Wild Onion Bar and Restaurant Address: 788 Grand Ave. St. Paul Price: $10 – $20 Wild Onion Bar and Restaurant is a grill on St. PaulâÄôs Grand Avenue that nabs its name from a translation of the American Indian word âÄúChicagau,âÄù meaning land of wild onion or garlic. This bar banks on its ability to recreate neighborhood-style Chicago dining but falls short in every attempt. Wild OnionâÄôs strongest asset is its sophisticated interior. With two parts Cheers and one part Old Chicago , Wild Onion feels like a classy trip down nostalgia lane to the sports bars of generations past. Overstuffed black booths line the rust-colored walls and exposed brick, and men that resemble a younger version of your grandfather, looking dapper, line the dark wooden bar. The St. Paul eatery offers everything from exotic Thai lettuce wraps that leave us wondering where exactly the âÄúexoticâÄù part enters, to sirloin and mashed potatoes that could use a little of your grandmaâÄôs grilling skills. Add in prices a step above the average sports bar menu and Wild Onion already sets itself up to disappoint.
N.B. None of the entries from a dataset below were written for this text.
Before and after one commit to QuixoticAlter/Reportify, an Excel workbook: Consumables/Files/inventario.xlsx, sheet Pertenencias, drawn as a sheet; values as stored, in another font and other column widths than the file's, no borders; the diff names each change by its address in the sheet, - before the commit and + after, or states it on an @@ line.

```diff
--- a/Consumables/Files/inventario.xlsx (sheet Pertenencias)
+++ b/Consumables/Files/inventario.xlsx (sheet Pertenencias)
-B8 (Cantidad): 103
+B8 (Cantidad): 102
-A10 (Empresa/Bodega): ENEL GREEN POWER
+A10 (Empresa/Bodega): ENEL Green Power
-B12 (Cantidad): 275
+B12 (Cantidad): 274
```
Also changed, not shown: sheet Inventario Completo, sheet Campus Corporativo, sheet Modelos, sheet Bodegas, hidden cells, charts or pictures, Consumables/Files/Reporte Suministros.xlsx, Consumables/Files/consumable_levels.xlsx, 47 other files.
The Windy City fettuccine with chicken, bacon and shrimp in a thick red pepper sauce, tastes as though it has been reheated several times and nothing in the dish points toward flavor. The Walleye finger appetizer is excessively greasy and bland, produced lukewarm from the kitchen after a wait that seemed inordinate for a pre-entree snack. With $1.75 domestic taps and $2.50 domestic bottles, the happy hour specials are exceptional. They pride themselves on their outstanding birthday and bachelorette specials (on your birthday, youâÄôll get a free pitcher of your favorite drink, a pound of wings and a souvenir T-shirt). However, if youâÄôre not hitting the bar between 3:30 p.m. and 6:30 p.m., it might be best to save your cash. These drinks are priced out of their league, with rails almost twice what youâÄôd expect. Wild OnionâÄôs major misstep is its customer service, with servers usually unavailable or apathetic to the needs of customers (be ready to wait 20 minutes or so for a full glass of water). Their lack of knowledge about the menu was surprising in a place that seems like a friendly, neighborhood hotspot. When the waiters cannot remember the dayâÄôs specials, itâÄôs hard to believe theyâÄôre serious about their position. If youâÄôre in search of sub-par dining to entertain a guest or to get an awkward rendezvous out of the way, it would most certainly be better to settle for a version closer to home, like ApplebeeâÄôs or SallyâÄôs .